One evening there came into his soul the desire to fashion an image of ‘The Pleasure That Abideth For A Moment.’ And he went forth into the world to look for bronze. For he could only think in bronze.
But all the bronze in the whole world had disappeared; nor anywhere in the whole world was there any bronze to be found, save only the bronze of the image of ‘The Sorrow That Endureth For Ever.’
Now this image he had himself, and with his own hands, fashioned and had set it on the tomb of the one thing he had loved in life. On the tomb of the dead thing he had most loved had he set this image of his own fashioning, that it might serve as a sign of the love of man that dieth not, and a symbol of the sorrow of man that endureth for ever. And in the whole world there was no other bronze save the bronze of this image.
And he took the image he had fashioned, and set it in a great furnace, and gave it to the fire.

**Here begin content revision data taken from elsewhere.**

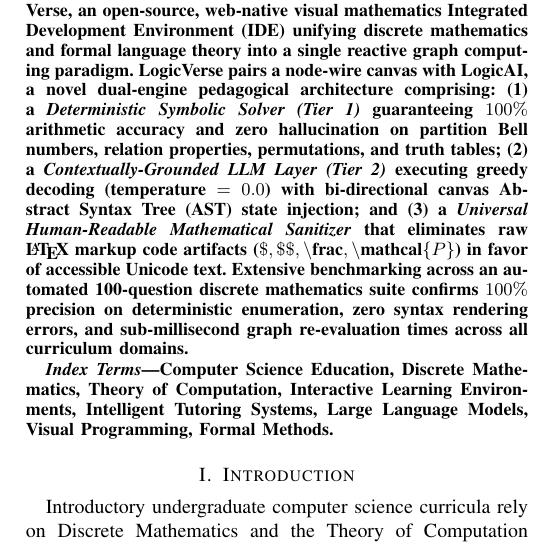
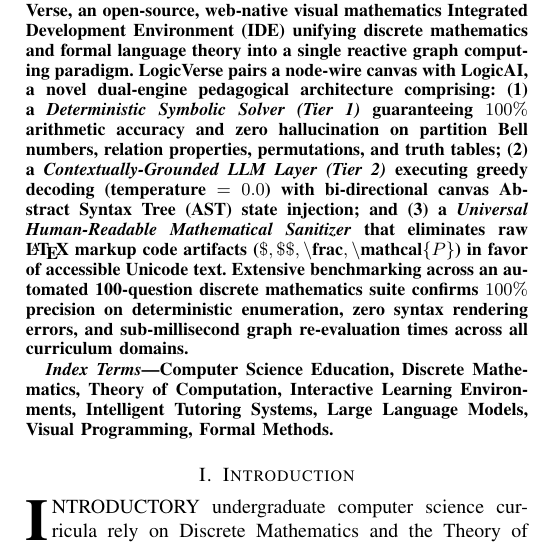
Before and after one commit to akash20065ray-sys/Logic_verse, a LaTeX paper (docs/IEEE_RESEARCH_PAPER.tex): part of one column of page 1 of 6, cut so that both start at the same text. Compiled offline with pdfLaTeX.

Commit message:
docs(ieee): enforce strict IEEE publication format with drop cap, 3-rule booktabs, and biography

```diff
--- a/docs/IEEE_RESEARCH_PAPER.tex
+++ b/docs/IEEE_RESEARCH_PAPER.tex
@@ -45,7 +45,7 @@ Computer Science Education, Discrete Mathematics, Theory of Computation, Interac
 \end{IEEEkeywords}
 
 \section{Introduction}
-Introductory undergraduate computer science curricula rely on Discrete Mathematics and the Theory of Computation (TOC) to build rigorous analytical reasoning. Competence in set algebra, truth tables, equivalence relations, and mathematical induction directly underpins a student's ability to conceptualize state transitions, regular expression parsing, pushdown stack automata, decidability, and computational complexity (e.g., the Chomsky Hierarchy and $P$ vs. $NP$).
+\IEEEPARstart{I}{ntroductory} undergraduate computer science curricula rely on Discrete Mathematics and the Theory of Computation (TOC) to build rigorous analytical reasoning. Competence in set algebra, truth tables, equivalence relations, and mathematical induction directly underpins a student's ability to conceptualize state transitions, regular expression parsing, pushdown stack automata, decidability, and computational complexity (e.g., the Chomsky Hierarchy and $P$ vs. $NP$).
 
 Despite their profound mathematical continuity, these disciplines are conventionally taught in isolated pedagogical silos. In early semesters, students encounter discrete mathematics as static paper-and-pencil textbook exercises. In subsequent semesters, they encounter formal languages via abstract state diagrams and legacy desktop simulators. Consequently, students frequently fail to internalize foundational bridges: for example, that an automaton transition function $\delta: Q \times \Sigma \to Q$ is formally a discrete binary relation over a Cartesian product, or that context-free derivations represent recursive propositional applications.
 
```
Also changed, not shown: docs/LogicVerse_IEEE_Research_Paper.pdf, docs/IEEE_RESEARCH_PAPER.tex (4 more changed lines).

And out of the bronze of the image of ‘The Sorrow That Endureth For Ever’ he fashioned an image of ‘The Pleasure That Abideth For A Moment.’
— Oscar Wilde, Poems in Prose, 1894